-galactopyranoside (X-Gal), β-galactosidase enzymatically cleaves X-Gal, which results in its conversion to a blue precipitate when active forms of AHLs are present. Accumulation of the blue precipitate is then detectable by spectral absorbance at 635 nm.
A rapidly developing area in the study of QS involves the detection of autoinducer activities from bacterial communities under natural conditions. Whole-cell bioassays are often used for screening gram-negative bacterial colonies that produce AHLs. However, whole-cell bioassays are constrained by several limitations: (i) the requirement of a time-consuming cell conditioning step prior to the start of the bioassay, (ii) the lengthy incubation times (i.e., at least 24 h for detection of AHLs), and (iii) the sensitive adjustments in cell densities needed (e.g., of each well of a 96-well plate or each test tube) to calculate relative activities of luminescence or absorbance. Therefore, a simple and rapid assay that is both sensitive and relatively robust (under environmental conditions) is needed for the detection of AHLs extracted from natural systems.
In the present approach, we have reduced these limitations by developing a cell-free assay system to detect AHL QS signals. Cell-free lysates were derived from the reporter bacterium A. tumefaciens

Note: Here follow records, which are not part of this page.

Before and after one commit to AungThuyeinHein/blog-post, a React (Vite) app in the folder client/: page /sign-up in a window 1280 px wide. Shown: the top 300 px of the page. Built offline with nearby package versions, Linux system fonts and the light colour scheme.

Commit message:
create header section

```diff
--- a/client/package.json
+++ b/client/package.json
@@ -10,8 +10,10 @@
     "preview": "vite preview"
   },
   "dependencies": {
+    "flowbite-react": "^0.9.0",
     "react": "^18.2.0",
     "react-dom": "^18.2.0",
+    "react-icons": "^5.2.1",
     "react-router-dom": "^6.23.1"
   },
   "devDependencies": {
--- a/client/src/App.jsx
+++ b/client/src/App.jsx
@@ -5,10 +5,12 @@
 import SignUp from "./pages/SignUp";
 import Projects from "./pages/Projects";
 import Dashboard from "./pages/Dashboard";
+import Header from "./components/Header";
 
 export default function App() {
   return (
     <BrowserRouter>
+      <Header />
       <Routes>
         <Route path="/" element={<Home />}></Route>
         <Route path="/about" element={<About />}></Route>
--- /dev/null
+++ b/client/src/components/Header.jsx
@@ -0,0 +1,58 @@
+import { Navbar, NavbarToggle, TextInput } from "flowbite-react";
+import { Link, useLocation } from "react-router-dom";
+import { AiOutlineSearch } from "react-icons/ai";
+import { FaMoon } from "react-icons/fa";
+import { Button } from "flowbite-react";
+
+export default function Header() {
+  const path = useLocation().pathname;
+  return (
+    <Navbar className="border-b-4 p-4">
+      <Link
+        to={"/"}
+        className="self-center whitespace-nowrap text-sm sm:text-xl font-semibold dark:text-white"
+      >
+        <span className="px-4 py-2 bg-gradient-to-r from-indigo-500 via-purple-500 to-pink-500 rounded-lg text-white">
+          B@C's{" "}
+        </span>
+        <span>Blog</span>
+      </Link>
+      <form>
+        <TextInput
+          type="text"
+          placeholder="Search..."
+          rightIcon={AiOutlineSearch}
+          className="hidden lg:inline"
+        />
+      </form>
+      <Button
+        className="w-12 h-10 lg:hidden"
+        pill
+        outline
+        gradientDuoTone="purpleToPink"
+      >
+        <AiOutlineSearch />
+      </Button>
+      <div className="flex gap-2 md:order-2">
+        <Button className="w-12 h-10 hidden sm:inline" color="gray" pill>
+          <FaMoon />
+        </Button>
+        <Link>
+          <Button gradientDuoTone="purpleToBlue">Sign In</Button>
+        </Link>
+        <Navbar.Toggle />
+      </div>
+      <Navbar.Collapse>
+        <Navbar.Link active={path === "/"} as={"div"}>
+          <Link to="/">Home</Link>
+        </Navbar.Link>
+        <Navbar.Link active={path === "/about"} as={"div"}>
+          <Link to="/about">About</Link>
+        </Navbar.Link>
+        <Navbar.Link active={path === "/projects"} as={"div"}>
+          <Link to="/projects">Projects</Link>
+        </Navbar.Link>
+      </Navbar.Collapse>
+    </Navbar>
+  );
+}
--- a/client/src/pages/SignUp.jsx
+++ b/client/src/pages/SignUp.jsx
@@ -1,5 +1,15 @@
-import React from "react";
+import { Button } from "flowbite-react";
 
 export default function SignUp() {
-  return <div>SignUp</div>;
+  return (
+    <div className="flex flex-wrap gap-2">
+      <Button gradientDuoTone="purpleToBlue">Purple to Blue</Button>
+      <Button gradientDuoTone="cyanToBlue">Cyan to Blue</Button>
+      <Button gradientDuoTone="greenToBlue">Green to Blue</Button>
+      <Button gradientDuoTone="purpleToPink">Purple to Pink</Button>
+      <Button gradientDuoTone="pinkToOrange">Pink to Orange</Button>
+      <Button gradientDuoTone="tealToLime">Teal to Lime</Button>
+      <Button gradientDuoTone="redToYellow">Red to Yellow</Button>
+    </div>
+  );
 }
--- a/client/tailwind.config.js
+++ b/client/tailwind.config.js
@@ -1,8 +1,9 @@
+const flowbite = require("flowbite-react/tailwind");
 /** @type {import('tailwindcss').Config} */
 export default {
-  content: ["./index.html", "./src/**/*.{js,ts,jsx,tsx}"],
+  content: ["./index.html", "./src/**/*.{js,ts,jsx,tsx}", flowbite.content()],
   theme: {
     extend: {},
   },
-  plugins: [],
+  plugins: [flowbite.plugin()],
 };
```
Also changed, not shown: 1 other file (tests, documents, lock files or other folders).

NTL4(pCF218)(pCF372) and, without any addition, contained all the necessary cellular components for in vitro gene expression and translation (e.g., 70S ribosome; tRNAs; aminoacyl-tRNA synthetases; initiation, elongation, and termination factors; amino acids; ATP; GTP; and cofactors such as Mg2+
). The β-galactosidase expression system was shown to increase in stoichiometric proportion to the concentration of AHLs. Using this system, many samples could be rapidly screened for the presence of AHLs by simple addition of a cell-free lysate and reporter substrate. AHLs were then detected within 3 h using a microplate reader, spectrophotometer, or luminometer.